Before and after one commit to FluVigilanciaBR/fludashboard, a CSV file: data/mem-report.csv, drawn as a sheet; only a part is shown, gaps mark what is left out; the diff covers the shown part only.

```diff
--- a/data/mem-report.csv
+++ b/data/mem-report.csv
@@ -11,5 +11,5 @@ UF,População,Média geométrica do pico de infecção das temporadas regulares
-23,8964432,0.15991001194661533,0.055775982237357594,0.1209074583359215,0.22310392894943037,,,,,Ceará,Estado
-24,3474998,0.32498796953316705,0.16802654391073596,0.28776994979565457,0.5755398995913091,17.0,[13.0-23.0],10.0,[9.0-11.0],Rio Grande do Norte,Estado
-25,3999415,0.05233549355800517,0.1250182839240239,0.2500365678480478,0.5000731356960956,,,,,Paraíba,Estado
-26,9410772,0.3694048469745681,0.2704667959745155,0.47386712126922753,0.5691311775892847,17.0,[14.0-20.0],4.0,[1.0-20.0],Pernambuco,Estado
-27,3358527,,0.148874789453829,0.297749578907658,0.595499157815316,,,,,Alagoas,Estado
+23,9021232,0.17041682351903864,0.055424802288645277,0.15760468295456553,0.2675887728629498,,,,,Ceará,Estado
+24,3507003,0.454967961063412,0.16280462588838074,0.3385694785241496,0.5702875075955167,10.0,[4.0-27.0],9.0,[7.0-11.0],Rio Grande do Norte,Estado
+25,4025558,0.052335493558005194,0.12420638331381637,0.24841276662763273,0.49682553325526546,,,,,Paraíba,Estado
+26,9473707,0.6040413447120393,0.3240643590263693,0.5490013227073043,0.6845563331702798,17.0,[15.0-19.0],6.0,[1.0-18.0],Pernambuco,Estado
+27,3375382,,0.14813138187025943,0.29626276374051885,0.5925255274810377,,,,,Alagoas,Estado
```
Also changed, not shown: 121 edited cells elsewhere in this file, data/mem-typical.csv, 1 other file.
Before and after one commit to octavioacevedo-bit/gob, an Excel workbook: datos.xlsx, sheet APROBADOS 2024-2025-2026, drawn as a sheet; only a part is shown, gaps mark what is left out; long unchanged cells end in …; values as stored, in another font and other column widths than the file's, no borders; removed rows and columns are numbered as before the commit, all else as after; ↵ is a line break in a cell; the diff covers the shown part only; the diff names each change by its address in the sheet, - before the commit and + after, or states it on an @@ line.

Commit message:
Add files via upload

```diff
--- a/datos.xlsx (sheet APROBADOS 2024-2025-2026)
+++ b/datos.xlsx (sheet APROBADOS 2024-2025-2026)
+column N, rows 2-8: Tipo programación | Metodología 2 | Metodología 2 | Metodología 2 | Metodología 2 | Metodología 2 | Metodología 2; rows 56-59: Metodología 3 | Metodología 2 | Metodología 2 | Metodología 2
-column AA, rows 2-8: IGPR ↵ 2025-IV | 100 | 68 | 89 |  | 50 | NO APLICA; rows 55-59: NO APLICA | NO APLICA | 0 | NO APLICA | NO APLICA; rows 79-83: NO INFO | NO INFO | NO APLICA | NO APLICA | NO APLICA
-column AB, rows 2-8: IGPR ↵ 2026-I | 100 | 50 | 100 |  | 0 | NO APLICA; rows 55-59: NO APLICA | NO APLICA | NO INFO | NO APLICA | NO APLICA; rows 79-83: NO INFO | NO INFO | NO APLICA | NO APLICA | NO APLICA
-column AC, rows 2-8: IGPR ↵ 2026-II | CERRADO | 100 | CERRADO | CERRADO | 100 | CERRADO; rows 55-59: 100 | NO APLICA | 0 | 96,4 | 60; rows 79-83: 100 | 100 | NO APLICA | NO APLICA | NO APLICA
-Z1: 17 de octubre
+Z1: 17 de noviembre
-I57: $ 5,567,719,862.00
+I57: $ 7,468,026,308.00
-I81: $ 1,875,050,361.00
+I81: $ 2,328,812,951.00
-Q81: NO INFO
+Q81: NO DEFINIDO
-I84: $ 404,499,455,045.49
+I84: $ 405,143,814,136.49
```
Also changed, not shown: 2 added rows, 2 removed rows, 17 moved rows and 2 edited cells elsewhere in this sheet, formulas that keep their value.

#### [Task details]
In the records above, some lines hold the word "data"; copy each such line.

#### [Expected answer]
Before and after one commit to FluVigilanciaBR/fludashboard, a CSV file: data/mem-report.csv, drawn as a sheet; only a part is shown, gaps mark what is left out; the diff covers the shown part only.
--- a/data/mem-report.csv
+++ b/data/mem-report.csv
Also changed, not shown: 121 edited cells elsewhere in this file, data/mem-typical.csv, 1 other file.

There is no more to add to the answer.